Understanding Body Dysmorphia| Banyan Mental Health

Understanding Body Dysmorphia

How to Help Someone with an Eating Disorder
June 16, 2021
Is Mental Illness on The Rise?
July 1, 2021

Understanding Body Dysmorphia

 

Body dysmorphia, or body dysmorphic disorder (BDD), is a mental health disorder categorized by a person’s inability to control their thoughts about perceived defects or flaws in their appearance.

This mental illness is characterized by an obsessive focus on nonexistent or minor flaws in a person’s appearance that are otherwise unnoticeable to others. These flaws may appear minor or imagined but may cause the person extreme embarrassment and anxiety. As a mental health facility in Boca Raton, we know that understanding body dysmorphia and how it affects people is crucial to helping those who are struggling with it. Below is some information about this illness, including its causes and symptoms.

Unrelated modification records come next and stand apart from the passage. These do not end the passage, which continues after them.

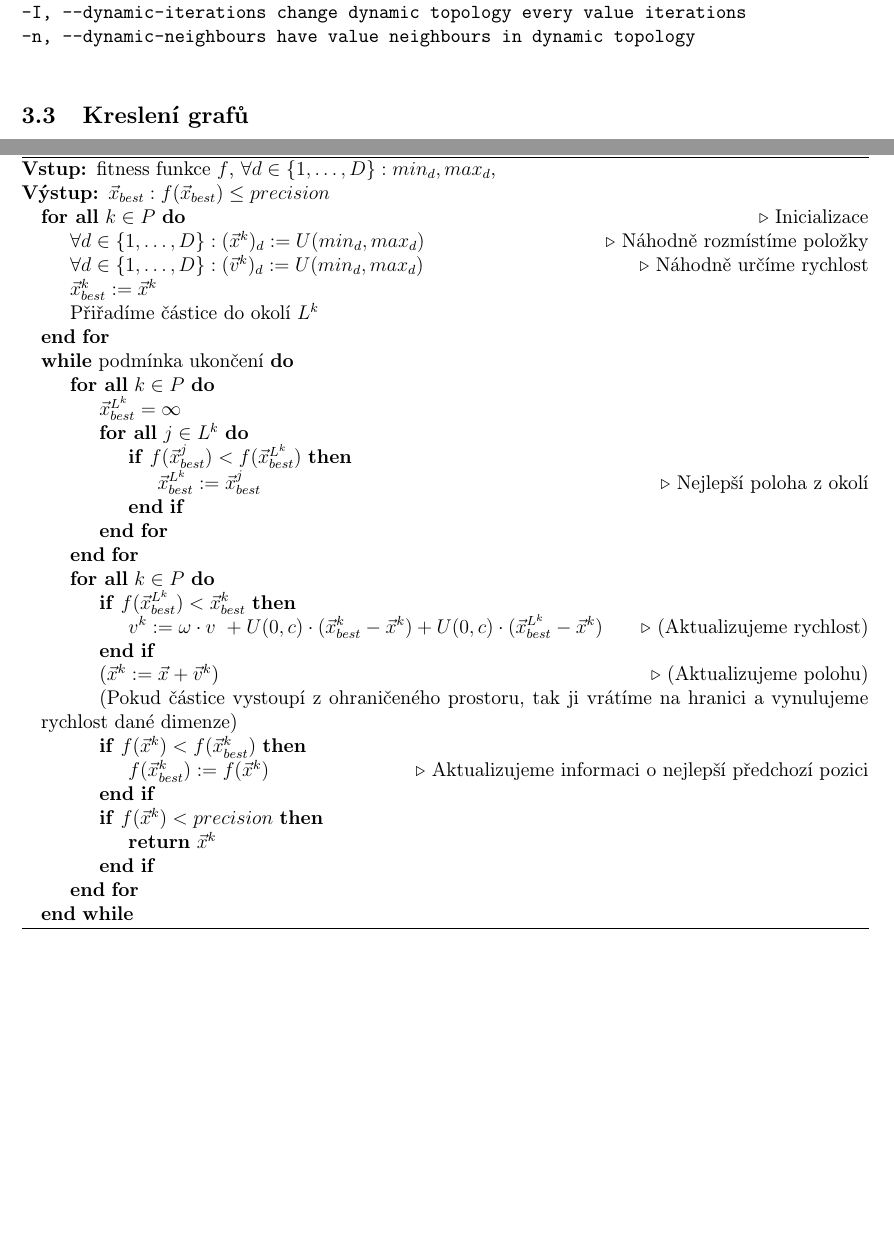
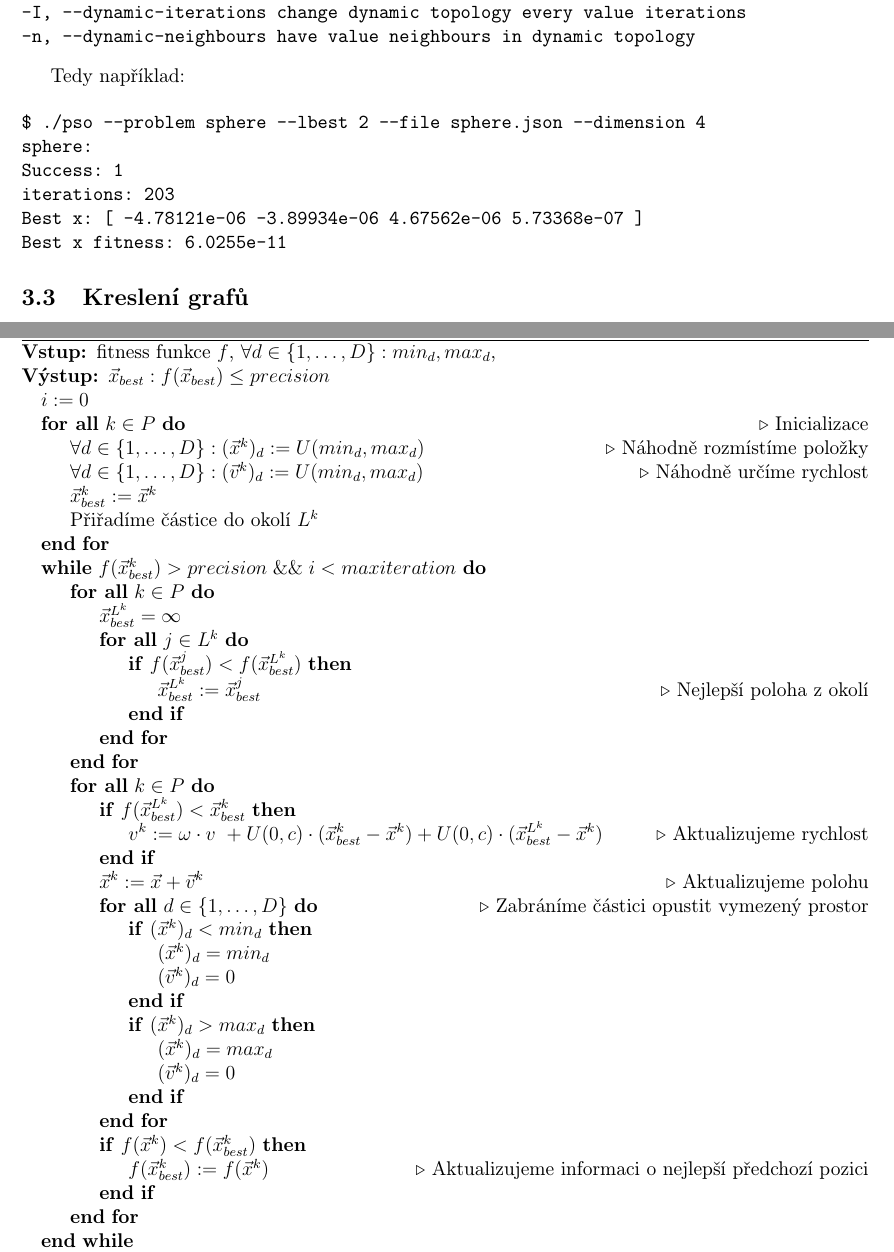
Before and after one commit to Artimi/pso, a LaTeX document (report/pso.tex): two parts of pages 6 and 15 of 15, joined at a grey line, cut so that both start at the same text, the shorter picture padded with empty space. Compiled offline with pdfLaTeX.

Commit message:
Fixed some typos and stuff in report

```diff
--- a/report/pso.tex
+++ b/report/pso.tex
@@ -156,7 +156,17 @@ Topology settings:
 -D --dynamic			use dynamic topology
 -I, --dynamic-iterations	change dynamic topology every value iterations
 -n, --dynamic-neighbours	have value neighbours in dynamic topology
+\end{verbatim}
 
+Tedy například:
+
+\begin{verbatim}
+$ ./pso --problem sphere --lbest 2 --file sphere.json --dimension 4
+sphere:
+Success: 1
+iterations: 203
+Best x: [ -4.78121e-06 -3.89934e-06 4.67562e-06 5.73368e-07 ]
+Best x fitness: 6.0255e-11
 \end{verbatim}
 
 \subsection{Kreslení grafů}
@@ -295,6 +305,7 @@ Formálnější a~obsažnější algoritmus PSO.
 \begin{algorithmic}
 \Require{fitness funkce $f$, $\forall d \in \{1,\dots,D\}: min_d, max_d$, }
 \Ensure{$\vec{x}_{best}: f(\vec{x}_{best}) \leq precision$}
+\State{$i:= 0$}
 \ForAll{$k \in P$}
 \Comment{Inicializace}
 	\State{$\forall d \in \{1,\dots,D\}: (\vec{x}^k)_d := U(min_d, max_d)$}
@@ -304,7 +315,7 @@ Formálnější a~obsažnější algoritmus PSO.
 	\State{$\vec{x}^k_{best} := \vec{x}^k$}
 	\State{Přiřadíme částice do okolí $L^k$}
 \EndFor
-\While{podmínka ukončení}
+\While{$f(\vec{x}^k_{best})> precision\; \&\&\; i < maxiteration$}
 	\ForAll{$k \in P$}
 		\State{$\vec{x}^{L^k}_{best} = \infty$}
 		\ForAll{$j \in L^k$}
@@ -317,17 +328,24 @@ Formálnější a~obsažnější algoritmus PSO.
 	\ForAll{$k \in P$}
 		\If{$f(\vec{x}^{L^k}_{best}) < \vec{x}^k_{best}$}
 			\State{$v^k := \omega \cdot v~+ U(0,c) \cdot (\vec{x}^k_{best} - \vec{x}^k) + U(0,c) \cdot (\vec{x}^{L^k}_{best} -  \vec{x}^k)$}
-			\Comment(Aktualizujeme rychlost)
+			\Comment{Aktualizujeme rychlost}
 		\EndIf
-		\State($\vec{x}^k := \vec{x} + \vec{v}^k$)
-		\Comment(Aktualizujeme polohu)
-		\State(Pokud částice vystoupí z~ohraničeného prostoru, tak ji vrátíme na hranici a~vynulujeme rychlost dané dimenze)
+		\State{$\vec{x}^k := \vec{x} + \vec{v}^k$}
+		\Comment{Aktualizujeme polohu}
+		\ForAll{$d \in \{1,\dots,D\}$}
+		\Comment{Zabráníme částici opustit vymezený prostor}
+			\If{$(\vec{x}^k)_d < min_d$}
+				\State{$(\vec{x}^k)_d = min_d$}
+				\State{$(\vec{v}^k)_d = 0$}
+			\EndIf
+			\If{$(\vec{x}^k)_d > max_d$}
+				\State{$(\vec{x}^k)_d = max_d$}
+				\State{$(\vec{v}^k)_d = 0$}
+			\EndIf
+		\EndFor
 		\If{$f(\vec{x}^k) < f(\vec{x}^k_{best})$}
 			\State{$f(\vec{x}^k_{best}) := f(\vec{x}^k)$}
 			\Comment{Aktualizujeme informaci o~nejlepší předchozí pozici}
-		\EndIf
-		\If{$f(\vec{x}^k) < precision$}
-			\State \Return{$\vec{x}^k$}
 		\EndIf
 	\EndFor
 \EndWhile
```
Also changed, not shown: report/pso.tex (20 more changed lines).
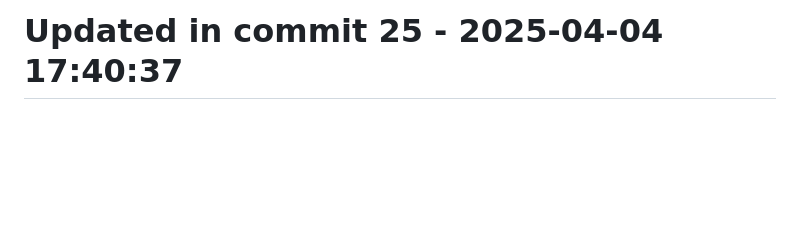
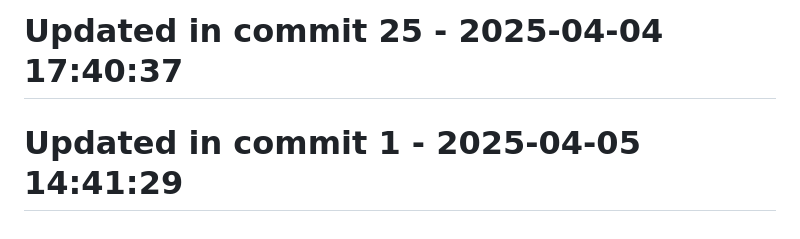
Before and after one commit to llamasearchai/llamaanki, a Markdown page: README.md, the part around the change. Rendered like a GitHub page; blank space fills up the shorter version.

```diff
--- a/README.md
+++ b/README.md
@@ -183,3 +183,5 @@ This project is licensed under the MIT License - see the [LICENSE](LICENSE) file
 # Updated in commit 17 - 2025-04-04 17:40:36
 
 # Updated in commit 25 - 2025-04-04 17:40:37
+
+# Updated in commit 1 - 2025-04-05 14:41:29
```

What is Body Dysmorphia Like?

While most people can name a few things about themselves they may consider imperfections, BDD takes it a few levels higher. A person with body dysmorphia may spend hours a day obsessing over their imagined flaws or minor physical characteristics they may consider flaws. A person who struggles with BDD may go to extreme measures to prevent anyone from seeing these flaws or to hide them. They may wear a turtleneck in 80-degree weather or wear a full face of makeup to go swimming. People with body dysmorphia also tend to isolate themselves for fear of embarrassment or even rejection.

A person with BDD may avoid mirrors, constantly comb their hair, or never have their picture taken. They may undergo extreme medical procedures to cover up their perceived flaws. While it’s normal for people to identify certain things they may not like about their appearance, body dysmorphia is an extreme mental disorder that can take over a person’s life. Banyan Mental Health is a treatment facility that offers therapy that can help with BDD symptoms and programs for illnesses linked to body dysmorphia, such as OCD treatment.


What Causes Body Dysmorphia?

The specific causes of body dysmorphia are unknown. As with many other mental disorders, BDD can result from a combination of problems, including a family history of mental illness, brain abnormalities, abuse, trauma, and more. Subtypes of body dysmorphia include muscle dysmorphia and BDD by proxy. Body dysmorphia symptoms usually begin in the early teenage years and can continue into adulthood.

While the causes of this condition aren’t specified, there are certain risk factors:

  • Family history of body dysmorphia or mental illness in the family
  • Having an eating disorder
  • Having obsessive-compulsive disorder (OCD)
  • Personality traits like perfectionism and obsessive behaviors
  • Peer or societal pressure
  • Existing mental illness like anxiety or depression

Common Signs of Body Dysmorphic Disorder

BDD stems from various emotional, psychological, and physical issues that can disrupt the quality of a person’s life. It’s a relentless disease that can take over every minute of a person’s day until they’re overwhelmed by their symptoms. Understanding body dysmorphia requires knowledge of its symptoms.

Common body dysmorphia signs and symptoms include:

  • Avoiding mirrors
  • Never having your picture taken
  • Repeatedly brushing your hair or shaving
  • Constantly touching or checking your appearance
  • Wearing excessive makeup or growing facial hair to hide the perceived flaw
  • Wearing certain types of clothing, like hats, scarves, or sweaters to hide the flaw
  • Overexercising
  • Following extreme diets
  • Constantly changing clothes
  • Attending multiple doctor visits, especially with dermatologists or plastic surgeons
  • Undergoing multiple medical procedures (like plastic surgery) to fix or eliminate the flaw
  • Always seeking reassurance from others about your appearance
  • Compulsive skin picking or picking at unwanted hair or blemishes
  • Avoiding social situations to prevent people from seeing the flaw

If you or a loved one is showing signs of body dysmorphia, it’s time to get help. The best and most common way to recover from body dysmorphia is with the help of cognitive behavioral therapy (CBT). Some patients may also take medications if and only as prescribed by their doctor. You should not take any medications without a prescription.

Call us now at 888-280-4763 to learn more about our Banyan mental health program and the treatment methods we offer.


  • NIH- Post by Former NIMH Director Thomas Insel: Spotlight on Eating Disorders
  • Alyssa
    Alyssa
    Alyssa is Banyan’s Director of Digital Marketing & Technology. After overcoming her own struggles with addiction, she began working in the treatment field in 2012. She graduated from Palm Beach State College in 2016 with additional education in Salesforce University programs. A part of the Banyan team since 2016, Alyssa brings over 5 years of experience in the addiction treatment field.

    Comments are closed.